__WORK TO BE COMPLETED__.
Reading the records below, how many lines contain "model"? Respond with a number and nothing else.

__DATA TO USE__.
--- START ---

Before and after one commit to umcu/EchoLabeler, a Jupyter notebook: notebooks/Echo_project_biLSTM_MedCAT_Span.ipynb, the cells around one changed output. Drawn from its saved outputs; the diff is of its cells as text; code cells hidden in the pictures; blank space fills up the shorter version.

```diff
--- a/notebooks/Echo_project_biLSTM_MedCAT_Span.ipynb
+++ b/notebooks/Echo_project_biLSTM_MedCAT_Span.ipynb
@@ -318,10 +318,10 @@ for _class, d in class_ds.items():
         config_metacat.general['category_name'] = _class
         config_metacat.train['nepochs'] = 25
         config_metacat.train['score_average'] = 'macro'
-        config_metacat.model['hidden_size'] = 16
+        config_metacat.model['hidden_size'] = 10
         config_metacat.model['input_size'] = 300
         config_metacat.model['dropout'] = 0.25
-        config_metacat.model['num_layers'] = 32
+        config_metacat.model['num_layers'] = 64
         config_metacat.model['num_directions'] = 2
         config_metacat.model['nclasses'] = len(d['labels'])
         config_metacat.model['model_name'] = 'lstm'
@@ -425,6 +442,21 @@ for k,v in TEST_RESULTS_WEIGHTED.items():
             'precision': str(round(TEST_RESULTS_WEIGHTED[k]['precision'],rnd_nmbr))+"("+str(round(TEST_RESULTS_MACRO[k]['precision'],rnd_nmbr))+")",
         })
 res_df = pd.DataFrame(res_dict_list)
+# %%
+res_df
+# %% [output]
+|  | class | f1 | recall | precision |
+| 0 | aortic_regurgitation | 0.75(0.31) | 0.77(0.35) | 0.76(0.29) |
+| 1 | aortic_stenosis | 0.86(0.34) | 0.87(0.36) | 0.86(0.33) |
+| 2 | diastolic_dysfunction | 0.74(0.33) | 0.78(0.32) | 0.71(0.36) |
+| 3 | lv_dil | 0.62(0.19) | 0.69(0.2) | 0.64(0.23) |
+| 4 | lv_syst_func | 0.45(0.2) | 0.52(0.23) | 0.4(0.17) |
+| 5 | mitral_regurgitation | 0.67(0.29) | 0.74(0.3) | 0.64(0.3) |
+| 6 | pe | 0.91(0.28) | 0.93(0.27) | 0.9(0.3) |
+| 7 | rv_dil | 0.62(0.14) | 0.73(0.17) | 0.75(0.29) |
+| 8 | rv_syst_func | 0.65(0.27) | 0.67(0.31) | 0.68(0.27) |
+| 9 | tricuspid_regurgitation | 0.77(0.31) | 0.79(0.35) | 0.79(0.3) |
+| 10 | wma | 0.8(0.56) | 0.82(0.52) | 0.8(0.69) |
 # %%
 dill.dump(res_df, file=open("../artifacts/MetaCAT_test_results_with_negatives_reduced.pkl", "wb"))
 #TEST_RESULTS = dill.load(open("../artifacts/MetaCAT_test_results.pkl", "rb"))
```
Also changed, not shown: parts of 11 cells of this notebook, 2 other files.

--- END ---

__YOUR RESPONSE__.
9